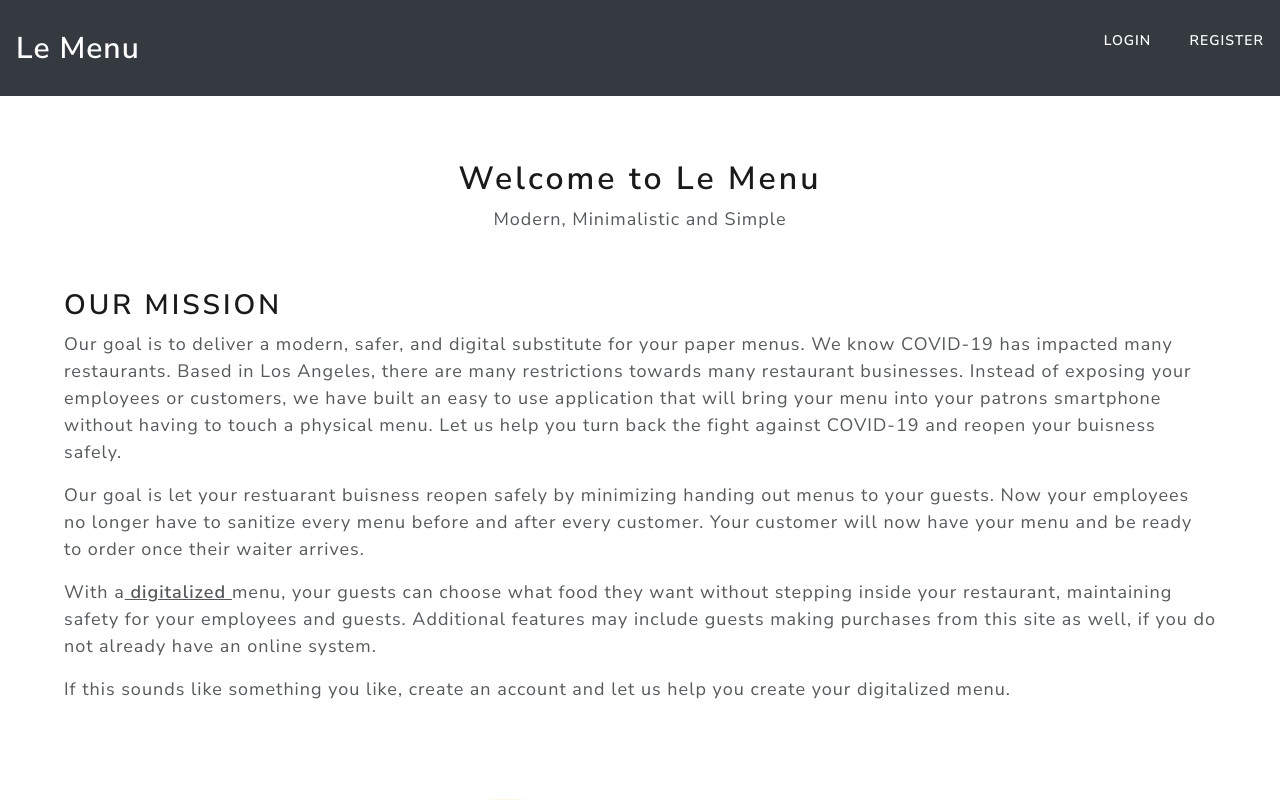
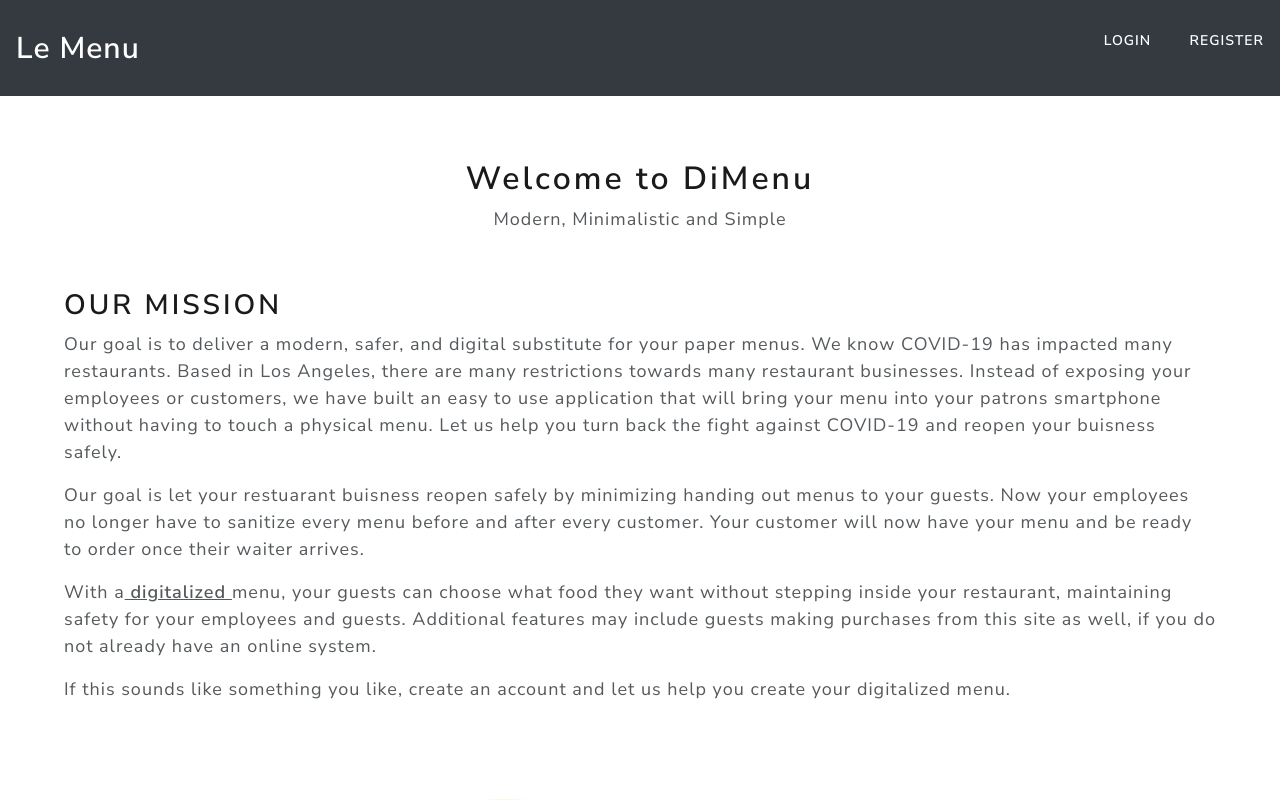
Before and after one commit to lorenzejay/dMenu, a React (Create React App) app in the folder frontend/: page / in a window 1280 px wide. Shown: the top 800 px of the page. Built offline with nearby package versions, Linux system fonts and the light colour scheme.

Commit message:
fixed name changes on landing page

```diff
--- a/frontend/src/Components/LandingPage/index.js
+++ b/frontend/src/Components/LandingPage/index.js
@@ -5,7 +5,7 @@ const LandingPage = () => {
   return (
     <div className="landing-page">
       <div className="landing-page-contents">
-        <h1>Welcome to Le Menu</h1>
+        <h1>Welcome to DiMenu</h1>
         <p>Modern, Minimalistic and Simple</p>
 
         <div className="landing-page-mission-statement">
```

What you are asked to do:
Count of lines holding the string "index": please work it out for the entries above and give the number alone.

Response:
2